To help urban poor go to health facilities after working hours, urban primary health centres, planned under the National Urban Health Mission (NUHM), will function from noon to 8 p.m. Out-patient departments at standard health facilities worked only in the morning; when patients had to go to work, visiting a doctor or hospital would mean losing a day’s salary, Anuradha Gupta, Additional Secretary, Ministry of Health and Family Welfare, said. Another important feature of the NUHM was the inclusion of urban-centric issues: domestic violence, sexual exploitation, HIV/AIDS, trafficking, and child and drug abuse, and gender-related matters. “These are broadly urban issues, but need to be addressed,” Ms. Gupta told The Hindu . For this, the NUHM would work in coordination with non-governmental and civil society organisations.
The NUHM, approved recently by the Cabinet, will run parallel to the National Rural Health Mission (NRHM). Reproductive and child health programmes apart, it will address communicable and non-communicable diseases, especially State-specific diseases such as sickle-cell and flourosis.
The Ministry of Health and Family Welfare started the programme on Monday, urging the States to map out slums and unlisted clusters in cities and the health facilities available there in order to identify the gaps in services, and to appoint a nodal officer for coordination. The Ministries of Housing and Urban Poverty Alleviation and Urban Development will play an important role in the implementation.
Close to 40 per cent of India’s population will live in urban centres by 2026, with 25 per cent of them being poor, and 10 per cent vulnerable such as rag-pickers, rickshaw-pullers and homeless children. This population has restricted access to facilities such as health care, housing, and sanitation, resulting in communicable and non-communicable diseases.
In phases, the NUHM will cover all cities and towns with a population of over 50,000. Primary health centres will be set up near slums and low-income neighbourhoods. The government is open to roping in the private sector. There will be no health sub-centres.

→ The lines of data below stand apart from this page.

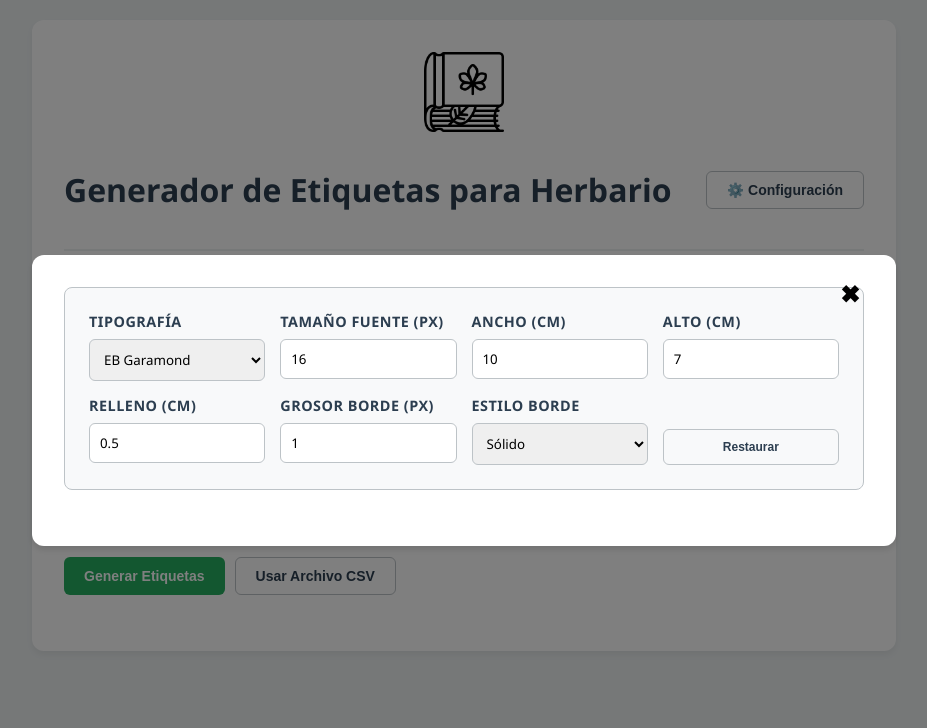
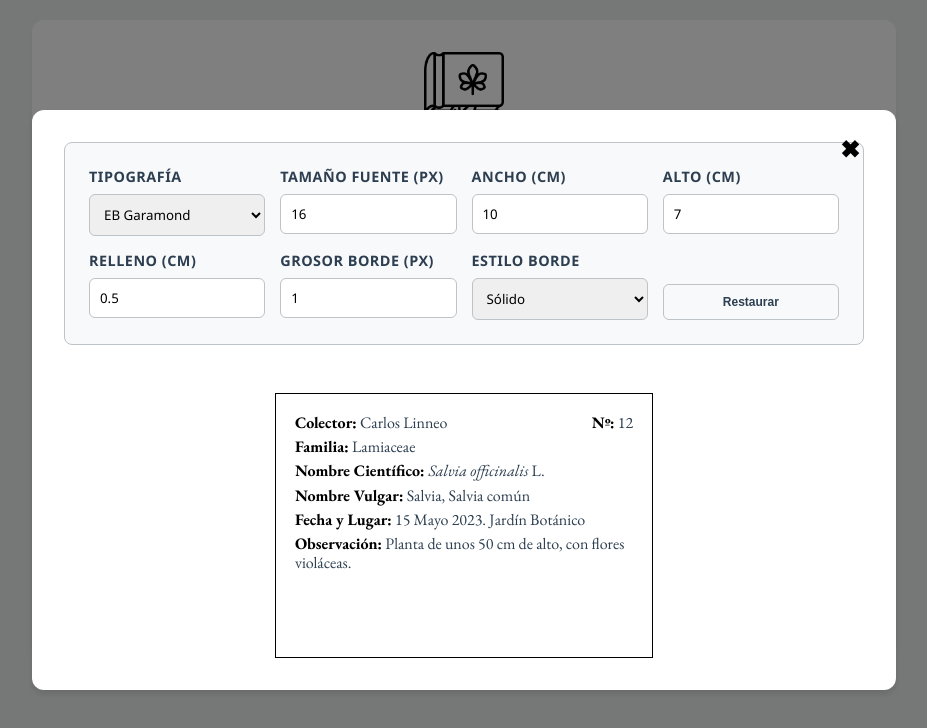
Before and after one commit to peregrinogris/etiquetas-herbario, a Vue app: page / in a window 1280 px wide. Both pictures are taken after a click on the button "⚙️ Configuración". Shown: the top 728 px of the page, without its empty margins (176-1103 px from the left). Built offline with nearby package versions, Linux system fonts and the light colour scheme.

Commit message:
Agrega previsualización a configuración de etiqueta

```diff
--- a/src/App.vue
+++ b/src/App.vue
@@ -542,11 +542,5 @@ button:active {
     min-height: 100vh; /* Only vertically center labels if they take up the whole page */
     margin: 0 auto;
   }
-
-  .label-card {
-    margin: 0.2cm;
-    page-break-inside: avoid;
-    break-inside: avoid;
-  }
 }
 </style>
--- a/src/components/Label.vue
+++ b/src/components/Label.vue
@@ -63,4 +63,13 @@ defineProps({
 .label-row {
   margin-bottom: 5px;
 }
+
+/* --- PRINT MEDIA --- */
+@media print {
+  .label-card {
+    margin: 0.2cm;
+    page-break-inside: avoid;
+    break-inside: avoid;
+  }
+}
 </style>
--- a/src/components/Settings.vue
+++ b/src/components/Settings.vue
@@ -42,13 +42,35 @@
       <button class="btn-outline" style="width: 100%; font-size: 12px;" @click="resetSettings">Restaurar</button>
     </div>
   </div>
+
+  <div class="preview-container">
+    <Label :label="sampleLabel" :collector="sampleCollector" />
+  </div>
 </template>
 
 <script setup>
+import Label from './Label.vue'; // Import the Label component
+import { ref } from 'vue';
+
 defineProps({
   settings: Object,
   resetSettings: Function,
 })
+
+// Sample data for the Label preview
+const sampleLabel = ref({
+  numero: '12',
+  familia: 'Lamiaceae',
+  scientificName: 'Salvia officinalis',
+  authors: 'L.',
+  synonymName: null,
+  synonymAuthors: null,
+  vulgar: 'Salvia, Salvia común',
+  fechaLugar: '15 Mayo 2023. Jardín Botánico',
+  obs: 'Planta de unos 50 cm de alto, con flores violáceas.'
+});
+
+const sampleCollector = ref('Carlos Linneo');
 </script>
 
 <style scoped>
@@ -113,4 +135,11 @@ input, select {
   font-weight: 600;
   transition: transform 0.1s;
 }
+
+.preview-container {
+  margin-top: 2rem;
+  padding-top: 1rem;
+  display: flex;
+  justify-content: center;
+}
 </style>
```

Accredited Social Health Activists will be recruited and Auxiliary Nurse Midwives drafted, one for every 1,000-2,500 slum population (200-500 slum households).
Aim is to help urban poor go to health facilities after working hours